Dutch Superlofts works with developers to test a site’s potential and to make use of the climate and surroundings as much as possible. Its mission is to create the most sustainable and socially inclusive housing model for the future. This extends to providing the tools and approaches for a community to conceptualise shared spaces based on common interests and needs. House Block is asking the question of what could our environment look like if our homes were not static structures but could evolve over time?
Places which accommodate the very young and the very old are loved by everyone else too / Low rent = high life
The best places tend to be those that have a mix of generations. Certain parts of London have become enclaves in their own right through gentrification thereby pricing out of both the young and old. They are all the poorer for it.
Make places for people to look at each other, to show off to each other / Shared public space is the crucible of community
I’m struck by how a piazza or town square allows for rest or play or entertainment. To be observed or to be an observer. The typical UK high street seems purposely designed for little or no social interaction. The high street road seems to suck people along in continual motion, where there is no time or space to rest. Squares seem to be more adaptive and recognise that foot traffic is more important than road traffic.
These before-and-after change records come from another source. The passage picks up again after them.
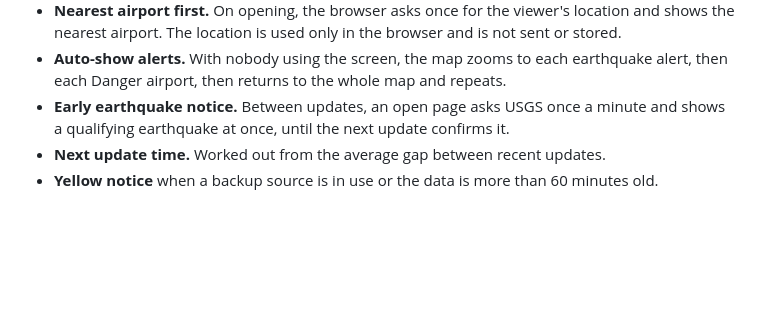
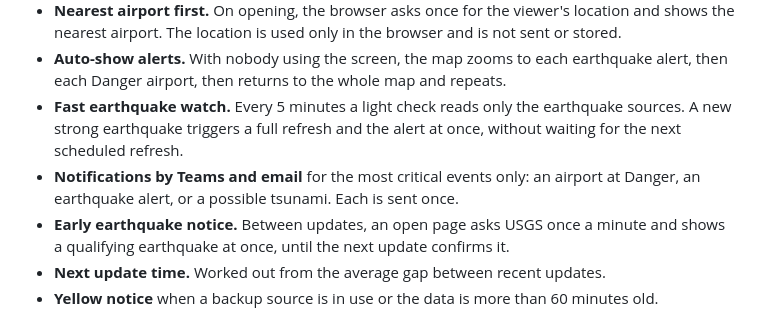
Before and after one commit to 1av-itinnovation/airport-weather, a Markdown page: README.md, the part around the change. GitHub-like rendering; blank space fills up the shorter version.

```diff
--- a/README.md
+++ b/README.md
@@ -54,6 +54,11 @@ why, and how reliable each reading is.
   the nearest airport. The location is used only in the browser and is not sent or stored.
 - **Auto-show alerts.** With nobody using the screen, the map zooms to each earthquake alert, then
   each Danger airport, then returns to the whole map and repeats.
+- **Fast earthquake watch.** Every 5 minutes a light check reads only the earthquake sources. A new
+  strong earthquake triggers a full refresh and the alert at once, without waiting for the next
+  scheduled refresh.
+- **Notifications by Teams and email** for the most critical events only: an airport at Danger, an
+  earthquake alert, or a possible tsunami. Each is sent once.
 - **Early earthquake notice.** Between updates, an open page asks USGS once a minute and shows a
   qualifying earthquake at once, until the next update confirms it.
 - **Next update time.** Worked out from the average gap between recent updates.
```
While private landowners are adopting these design cues and creating similar spaces, they are too manicured, too rigid to be adapted and welcoming only to a minority of people. In short, places for all people to congregate are vital for health and vibrancy.
A really smart city harnesses the intelligence and creativity of its inhabitants
Culture is the glue for bringing people together and for making cities work harmoniously. By bringing the principles highlighted you create a modern and vibrant space to live
Whenever the topic of smart cities comes up, propagated by a tech company with a commercial agenda, the focus is on technology as the glue that holds things together. Eno’s set of principles rejects this by putting the emphasis on people and their creative endeavours being the real drivers of change
I love mushrooms. Their versatility extends beyond being just something to eat. We now know that they function as a communications network for trees. What’s more, MIT have just published a paper that mushrooms could be the answer in fixing crumbling infrastructure.
An appreciation of the different sounds public transport systems use around the world. The one that always gets me is the Eurostar chirpy signature, which is just so French sounding NY Times